Make an exact copy of every entry, leaving the pictures out.

Web interface edit records
※
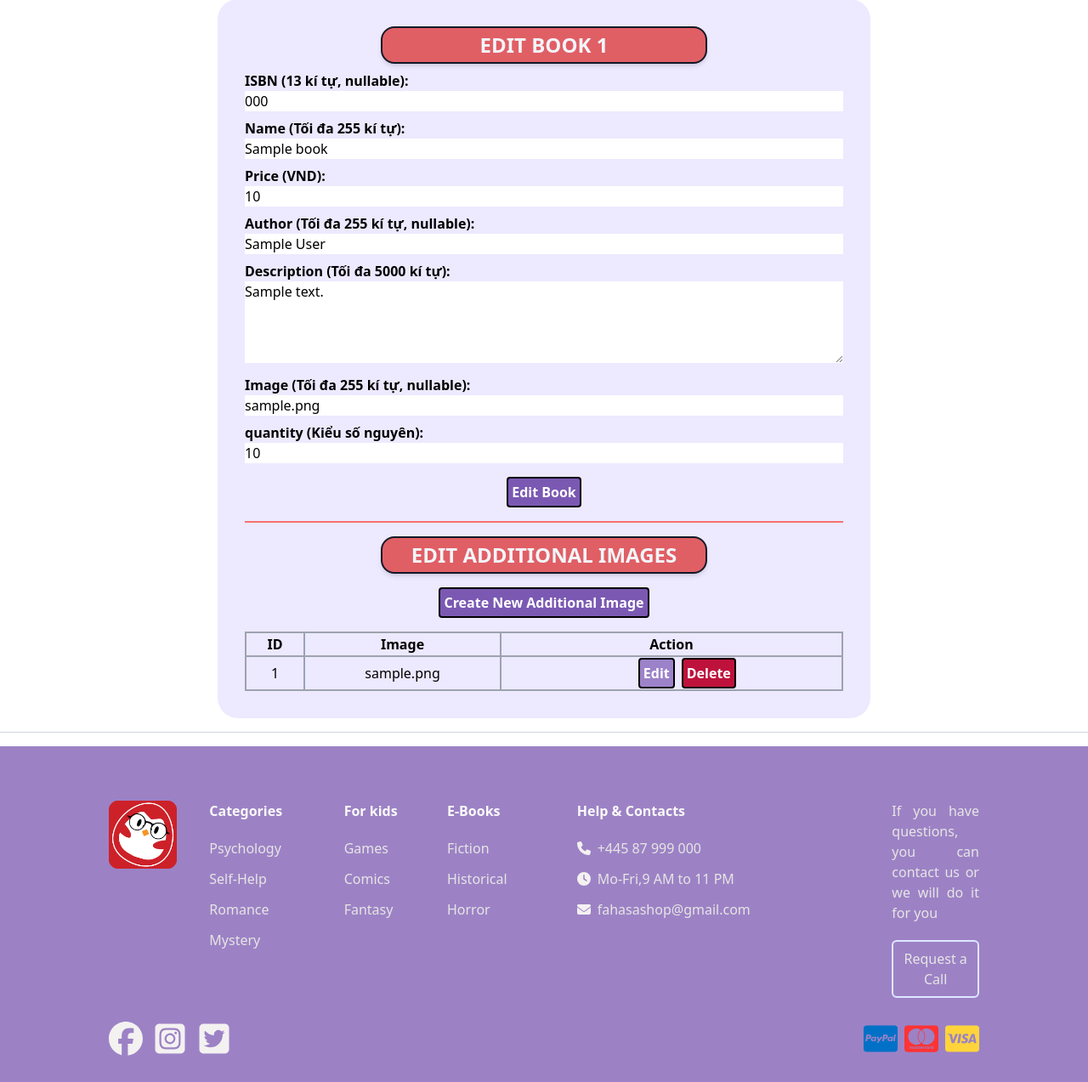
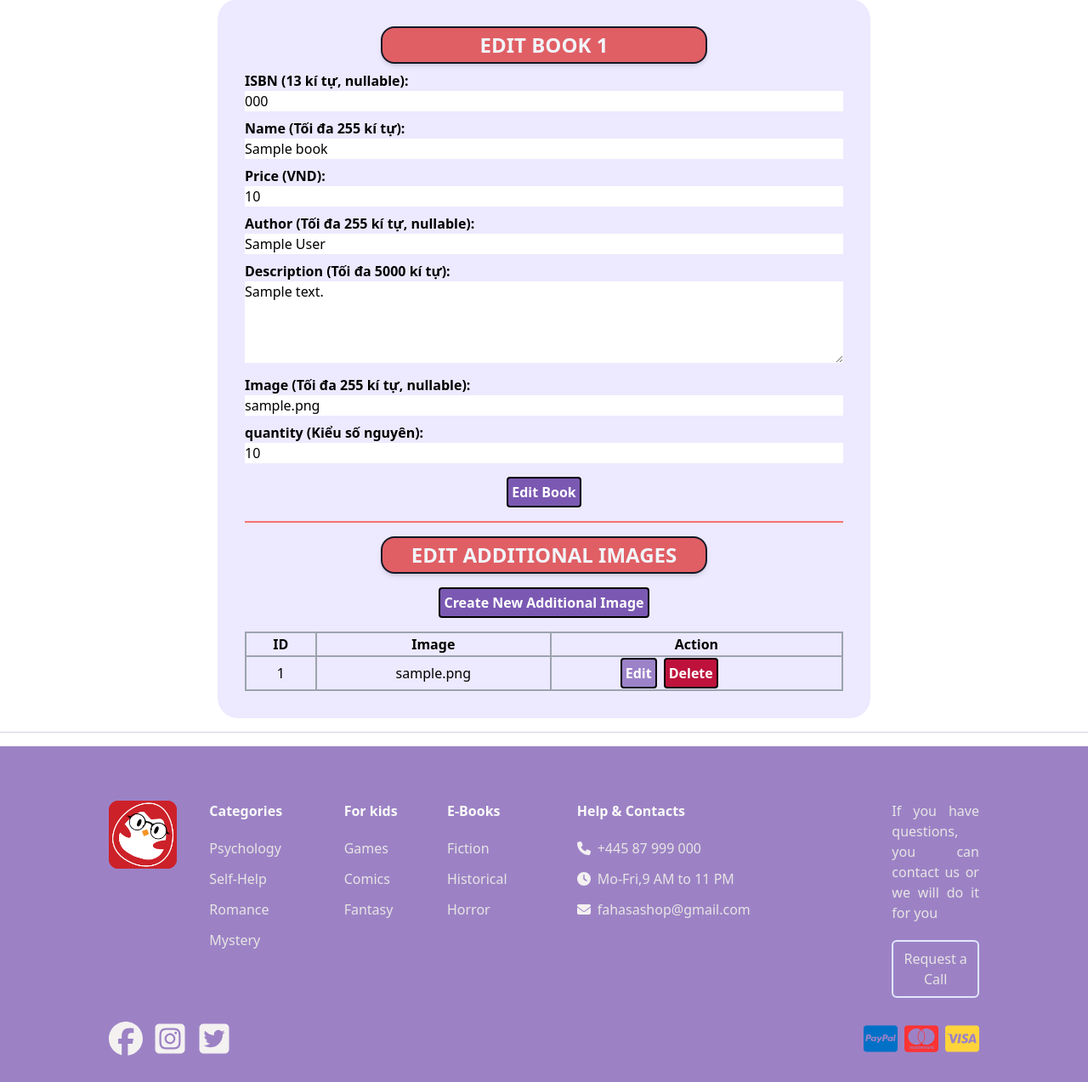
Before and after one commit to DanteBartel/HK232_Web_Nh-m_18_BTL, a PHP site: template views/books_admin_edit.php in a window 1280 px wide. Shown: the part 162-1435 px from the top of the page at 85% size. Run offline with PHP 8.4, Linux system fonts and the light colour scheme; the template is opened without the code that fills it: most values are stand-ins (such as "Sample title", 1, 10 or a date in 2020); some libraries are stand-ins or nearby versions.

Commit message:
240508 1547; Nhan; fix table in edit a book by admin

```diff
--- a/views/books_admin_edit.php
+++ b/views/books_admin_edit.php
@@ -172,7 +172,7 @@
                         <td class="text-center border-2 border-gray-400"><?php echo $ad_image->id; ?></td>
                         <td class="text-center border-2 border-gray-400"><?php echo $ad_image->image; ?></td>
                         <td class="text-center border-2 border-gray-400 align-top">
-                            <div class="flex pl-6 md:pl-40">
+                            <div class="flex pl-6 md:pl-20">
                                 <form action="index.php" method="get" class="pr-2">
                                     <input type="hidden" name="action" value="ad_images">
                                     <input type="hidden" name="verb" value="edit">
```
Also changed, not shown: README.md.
※
**Exercise result:**
Before and after one commit to DanteBartel/HK232_Web_Nh-m_18_BTL, a PHP site: template views/books_admin_edit.php in a window 1280 px wide. Shown: the part 162-1435 px from the top of the page at 85% size. Run offline with PHP 8.4, Linux system fonts and the light colour scheme; the template is opened without the code that fills it: most values are stand-ins (such as "Sample title", 1, 10 or a date in 2020); some libraries are stand-ins or nearby versions.

Commit message:
240508 1547; Nhan; fix table in edit a book by admin

```diff
--- a/views/books_admin_edit.php
+++ b/views/books_admin_edit.php
@@ -172,7 +172,7 @@
                         <td class="text-center border-2 border-gray-400"><?php echo $ad_image->id; ?></td>
                         <td class="text-center border-2 border-gray-400"><?php echo $ad_image->image; ?></td>
                         <td class="text-center border-2 border-gray-400 align-top">
-                            <div class="flex pl-6 md:pl-40">
+                            <div class="flex pl-6 md:pl-20">
                                 <form action="index.php" method="get" class="pr-2">
                                     <input type="hidden" name="action" value="ad_images">
                                     <input type="hidden" name="verb" value="edit">
```
Also changed, not shown: README.md.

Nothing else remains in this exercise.